ABOUT THIS TASK:
Return the data below in full. Keep each character unchanged.

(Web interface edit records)
===

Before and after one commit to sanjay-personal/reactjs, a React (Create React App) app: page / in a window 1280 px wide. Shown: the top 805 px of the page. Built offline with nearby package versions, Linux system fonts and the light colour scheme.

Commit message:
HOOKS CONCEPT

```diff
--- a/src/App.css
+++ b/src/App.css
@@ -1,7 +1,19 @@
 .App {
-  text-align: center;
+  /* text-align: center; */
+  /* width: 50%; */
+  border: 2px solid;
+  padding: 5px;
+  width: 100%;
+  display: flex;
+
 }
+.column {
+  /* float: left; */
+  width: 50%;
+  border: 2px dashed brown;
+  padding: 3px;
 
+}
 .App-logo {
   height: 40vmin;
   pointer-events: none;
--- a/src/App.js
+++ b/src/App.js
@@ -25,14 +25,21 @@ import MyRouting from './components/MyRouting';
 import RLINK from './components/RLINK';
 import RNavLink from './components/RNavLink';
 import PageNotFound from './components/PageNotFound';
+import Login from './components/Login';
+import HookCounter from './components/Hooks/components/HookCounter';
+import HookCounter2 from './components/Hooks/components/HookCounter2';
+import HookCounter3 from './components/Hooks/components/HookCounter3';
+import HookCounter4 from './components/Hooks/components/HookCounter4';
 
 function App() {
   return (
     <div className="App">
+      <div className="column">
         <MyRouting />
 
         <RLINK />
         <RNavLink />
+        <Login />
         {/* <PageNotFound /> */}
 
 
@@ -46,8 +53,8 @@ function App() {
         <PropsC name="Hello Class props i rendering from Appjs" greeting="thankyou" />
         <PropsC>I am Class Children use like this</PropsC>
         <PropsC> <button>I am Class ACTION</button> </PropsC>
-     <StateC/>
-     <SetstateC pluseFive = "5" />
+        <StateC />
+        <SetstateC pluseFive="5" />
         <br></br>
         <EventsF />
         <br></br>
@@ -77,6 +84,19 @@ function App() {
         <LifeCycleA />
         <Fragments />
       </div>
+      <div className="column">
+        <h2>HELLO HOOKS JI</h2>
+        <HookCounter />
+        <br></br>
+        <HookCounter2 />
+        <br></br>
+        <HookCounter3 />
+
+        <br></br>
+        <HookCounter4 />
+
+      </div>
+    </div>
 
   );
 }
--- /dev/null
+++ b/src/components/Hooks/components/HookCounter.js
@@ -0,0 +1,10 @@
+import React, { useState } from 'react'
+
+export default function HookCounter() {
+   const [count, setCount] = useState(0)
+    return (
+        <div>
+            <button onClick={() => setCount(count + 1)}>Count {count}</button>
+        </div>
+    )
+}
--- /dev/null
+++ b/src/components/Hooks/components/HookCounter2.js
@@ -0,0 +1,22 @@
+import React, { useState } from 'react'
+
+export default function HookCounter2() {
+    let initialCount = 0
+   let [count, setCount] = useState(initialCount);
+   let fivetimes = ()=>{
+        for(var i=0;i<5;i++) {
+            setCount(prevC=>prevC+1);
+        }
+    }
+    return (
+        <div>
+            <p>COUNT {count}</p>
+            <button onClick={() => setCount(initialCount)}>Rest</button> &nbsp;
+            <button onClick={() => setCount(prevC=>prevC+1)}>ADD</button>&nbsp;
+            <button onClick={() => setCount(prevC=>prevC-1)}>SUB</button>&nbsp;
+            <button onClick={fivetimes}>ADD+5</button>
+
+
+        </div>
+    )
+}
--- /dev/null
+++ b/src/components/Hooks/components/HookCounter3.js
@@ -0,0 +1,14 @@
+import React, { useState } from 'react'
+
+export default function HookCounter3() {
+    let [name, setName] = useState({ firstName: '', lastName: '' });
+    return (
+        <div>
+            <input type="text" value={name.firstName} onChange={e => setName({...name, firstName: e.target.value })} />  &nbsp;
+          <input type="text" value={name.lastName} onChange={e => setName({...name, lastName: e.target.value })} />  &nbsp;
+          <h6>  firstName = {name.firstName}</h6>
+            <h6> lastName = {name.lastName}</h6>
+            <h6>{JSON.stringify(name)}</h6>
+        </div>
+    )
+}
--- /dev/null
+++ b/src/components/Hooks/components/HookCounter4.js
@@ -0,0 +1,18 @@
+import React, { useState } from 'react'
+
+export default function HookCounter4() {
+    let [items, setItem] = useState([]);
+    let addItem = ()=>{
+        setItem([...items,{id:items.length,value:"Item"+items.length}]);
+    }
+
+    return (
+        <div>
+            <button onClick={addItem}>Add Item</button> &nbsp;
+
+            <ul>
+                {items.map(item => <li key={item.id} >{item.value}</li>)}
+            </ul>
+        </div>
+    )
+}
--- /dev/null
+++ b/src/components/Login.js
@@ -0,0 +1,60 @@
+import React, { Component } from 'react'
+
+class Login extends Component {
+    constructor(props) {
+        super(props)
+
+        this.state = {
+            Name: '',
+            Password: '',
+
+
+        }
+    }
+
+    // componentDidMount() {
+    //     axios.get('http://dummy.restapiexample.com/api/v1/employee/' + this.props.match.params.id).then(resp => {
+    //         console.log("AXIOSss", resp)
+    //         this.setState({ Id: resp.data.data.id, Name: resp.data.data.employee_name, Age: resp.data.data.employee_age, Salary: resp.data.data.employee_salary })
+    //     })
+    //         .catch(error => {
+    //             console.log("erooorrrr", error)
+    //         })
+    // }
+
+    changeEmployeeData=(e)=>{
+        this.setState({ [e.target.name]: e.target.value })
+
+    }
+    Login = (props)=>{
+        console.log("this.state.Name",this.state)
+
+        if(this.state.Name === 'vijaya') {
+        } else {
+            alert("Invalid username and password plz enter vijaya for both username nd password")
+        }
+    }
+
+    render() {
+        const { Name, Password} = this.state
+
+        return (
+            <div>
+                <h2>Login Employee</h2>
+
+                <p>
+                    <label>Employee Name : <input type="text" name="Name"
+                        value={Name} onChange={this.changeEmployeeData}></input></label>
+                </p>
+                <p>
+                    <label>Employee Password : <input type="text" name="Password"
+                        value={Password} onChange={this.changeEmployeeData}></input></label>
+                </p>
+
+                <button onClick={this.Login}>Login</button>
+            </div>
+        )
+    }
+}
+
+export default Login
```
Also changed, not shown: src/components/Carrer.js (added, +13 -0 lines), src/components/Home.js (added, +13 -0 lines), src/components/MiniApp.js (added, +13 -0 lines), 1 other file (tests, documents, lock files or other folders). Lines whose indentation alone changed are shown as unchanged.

===

RESPONSE AREA:
Before and after one commit to sanjay-personal/reactjs, a React (Create React App) app: page / in a window 1280 px wide. Shown: the top 805 px of the page. Built offline with nearby package versions, Linux system fonts and the light colour scheme.

Commit message:
HOOKS CONCEPT

```diff
--- a/src/App.css
+++ b/src/App.css
@@ -1,7 +1,19 @@
 .App {
-  text-align: center;
+  /* text-align: center; */
+  /* width: 50%; */
+  border: 2px solid;
+  padding: 5px;
+  width: 100%;
+  display: flex;
+
 }
+.column {
+  /* float: left; */
+  width: 50%;
+  border: 2px dashed brown;
+  padding: 3px;
 
+}
 .App-logo {
   height: 40vmin;
   pointer-events: none;
--- a/src/App.js
+++ b/src/App.js
@@ -25,14 +25,21 @@ import MyRouting from './components/MyRouting';
 import RLINK from './components/RLINK';
 import RNavLink from './components/RNavLink';
 import PageNotFound from './components/PageNotFound';
+import Login from './components/Login';
+import HookCounter from './components/Hooks/components/HookCounter';
+import HookCounter2 from './components/Hooks/components/HookCounter2';
+import HookCounter3 from './components/Hooks/components/HookCounter3';
+import HookCounter4 from './components/Hooks/components/HookCounter4';
 
 function App() {
   return (
     <div className="App">
+      <div className="column">
         <MyRouting />
 
         <RLINK />
         <RNavLink />
+        <Login />
         {/* <PageNotFound /> */}
 
 
@@ -46,8 +53,8 @@ function App() {
         <PropsC name="Hello Class props i rendering from Appjs" greeting="thankyou" />
         <PropsC>I am Class Children use like this</PropsC>
         <PropsC> <button>I am Class ACTION</button> </PropsC>
-     <StateC/>
-     <SetstateC pluseFive = "5" />
+        <StateC />
+        <SetstateC pluseFive="5" />
         <br></br>
         <EventsF />
         <br></br>
@@ -77,6 +84,19 @@ function App() {
         <LifeCycleA />
         <Fragments />
       </div>
+      <div className="column">
+        <h2>HELLO HOOKS JI</h2>
+        <HookCounter />
+        <br></br>
+        <HookCounter2 />
+        <br></br>
+        <HookCounter3 />
+
+        <br></br>
+        <HookCounter4 />
+
+      </div>
+    </div>
 
   );
 }
--- /dev/null
+++ b/src/components/Hooks/components/HookCounter.js
@@ -0,0 +1,10 @@
+import React, { useState } from 'react'
+
+export default function HookCounter() {
+   const [count, setCount] = useState(0)
+    return (
+        <div>
+            <button onClick={() => setCount(count + 1)}>Count {count}</button>
+        </div>
+    )
+}
--- /dev/null
+++ b/src/components/Hooks/components/HookCounter2.js
@@ -0,0 +1,22 @@
+import React, { useState } from 'react'
+
+export default function HookCounter2() {
+    let initialCount = 0
+   let [count, setCount] = useState(initialCount);
+   let fivetimes = ()=>{
+        for(var i=0;i<5;i++) {
+            setCount(prevC=>prevC+1);
+        }
+    }
+    return (
+        <div>
+            <p>COUNT {count}</p>
+            <button onClick={() => setCount(initialCount)}>Rest</button> &nbsp;
+            <button onClick={() => setCount(prevC=>prevC+1)}>ADD</button>&nbsp;
+            <button onClick={() => setCount(prevC=>prevC-1)}>SUB</button>&nbsp;
+            <button onClick={fivetimes}>ADD+5</button>
+
+
+        </div>
+    )
+}
--- /dev/null
+++ b/src/components/Hooks/components/HookCounter3.js
@@ -0,0 +1,14 @@
+import React, { useState } from 'react'
+
+export default function HookCounter3() {
+    let [name, setName] = useState({ firstName: '', lastName: '' });
+    return (
+        <div>
+            <input type="text" value={name.firstName} onChange={e => setName({...name, firstName: e.target.value })} />  &nbsp;
+          <input type="text" value={name.lastName} onChange={e => setName({...name, lastName: e.target.value })} />  &nbsp;
+          <h6>  firstName = {name.firstName}</h6>
+            <h6> lastName = {name.lastName}</h6>
+            <h6>{JSON.stringify(name)}</h6>
+        </div>
+    )
+}
--- /dev/null
+++ b/src/components/Hooks/components/HookCounter4.js
@@ -0,0 +1,18 @@
+import React, { useState } from 'react'
+
+export default function HookCounter4() {
+    let [items, setItem] = useState([]);
+    let addItem = ()=>{
+        setItem([...items,{id:items.length,value:"Item"+items.length}]);
+    }
+
+    return (
+        <div>
+            <button onClick={addItem}>Add Item</button> &nbsp;
+
+            <ul>
+                {items.map(item => <li key={item.id} >{item.value}</li>)}
+            </ul>
+        </div>
+    )
+}
--- /dev/null
+++ b/src/components/Login.js
@@ -0,0 +1,60 @@
+import React, { Component } from 'react'
+
+class Login extends Component {
+    constructor(props) {
+        super(props)
+
+        this.state = {
+            Name: '',
+            Password: '',
+
+
+        }
+    }
+
+    // componentDidMount() {
+    //     axios.get('http://dummy.restapiexample.com/api/v1/employee/' + this.props.match.params.id).then(resp => {
+    //         console.log("AXIOSss", resp)
+    //         this.setState({ Id: resp.data.data.id, Name: resp.data.data.employee_name, Age: resp.data.data.employee_age, Salary: resp.data.data.employee_salary })
+    //     })
+    //         .catch(error => {
+    //             console.log("erooorrrr", error)
+    //         })
+    // }
+
+    changeEmployeeData=(e)=>{
+        this.setState({ [e.target.name]: e.target.value })
+
+    }
+    Login = (props)=>{
+        console.log("this.state.Name",this.state)
+
+        if(this.state.Name === 'vijaya') {
+        } else {
+            alert("Invalid username and password plz enter vijaya for both username nd password")
+        }
+    }
+
+    render() {
+        const { Name, Password} = this.state
+
+        return (
+            <div>
+                <h2>Login Employee</h2>
+
+                <p>
+                    <label>Employee Name : <input type="text" name="Name"
+                        value={Name} onChange={this.changeEmployeeData}></input></label>
+                </p>
+                <p>
+                    <label>Employee Password : <input type="text" name="Password"
+                        value={Password} onChange={this.changeEmployeeData}></input></label>
+                </p>
+
+                <button onClick={this.Login}>Login</button>
+            </div>
+        )
+    }
+}
+
+export default Login
```
Also changed, not shown: src/components/Carrer.js (added, +13 -0 lines), src/components/Home.js (added, +13 -0 lines), src/components/MiniApp.js (added, +13 -0 lines), 1 other file (tests, documents, lock files or other folders). Lines whose indentation alone changed are shown as unchanged.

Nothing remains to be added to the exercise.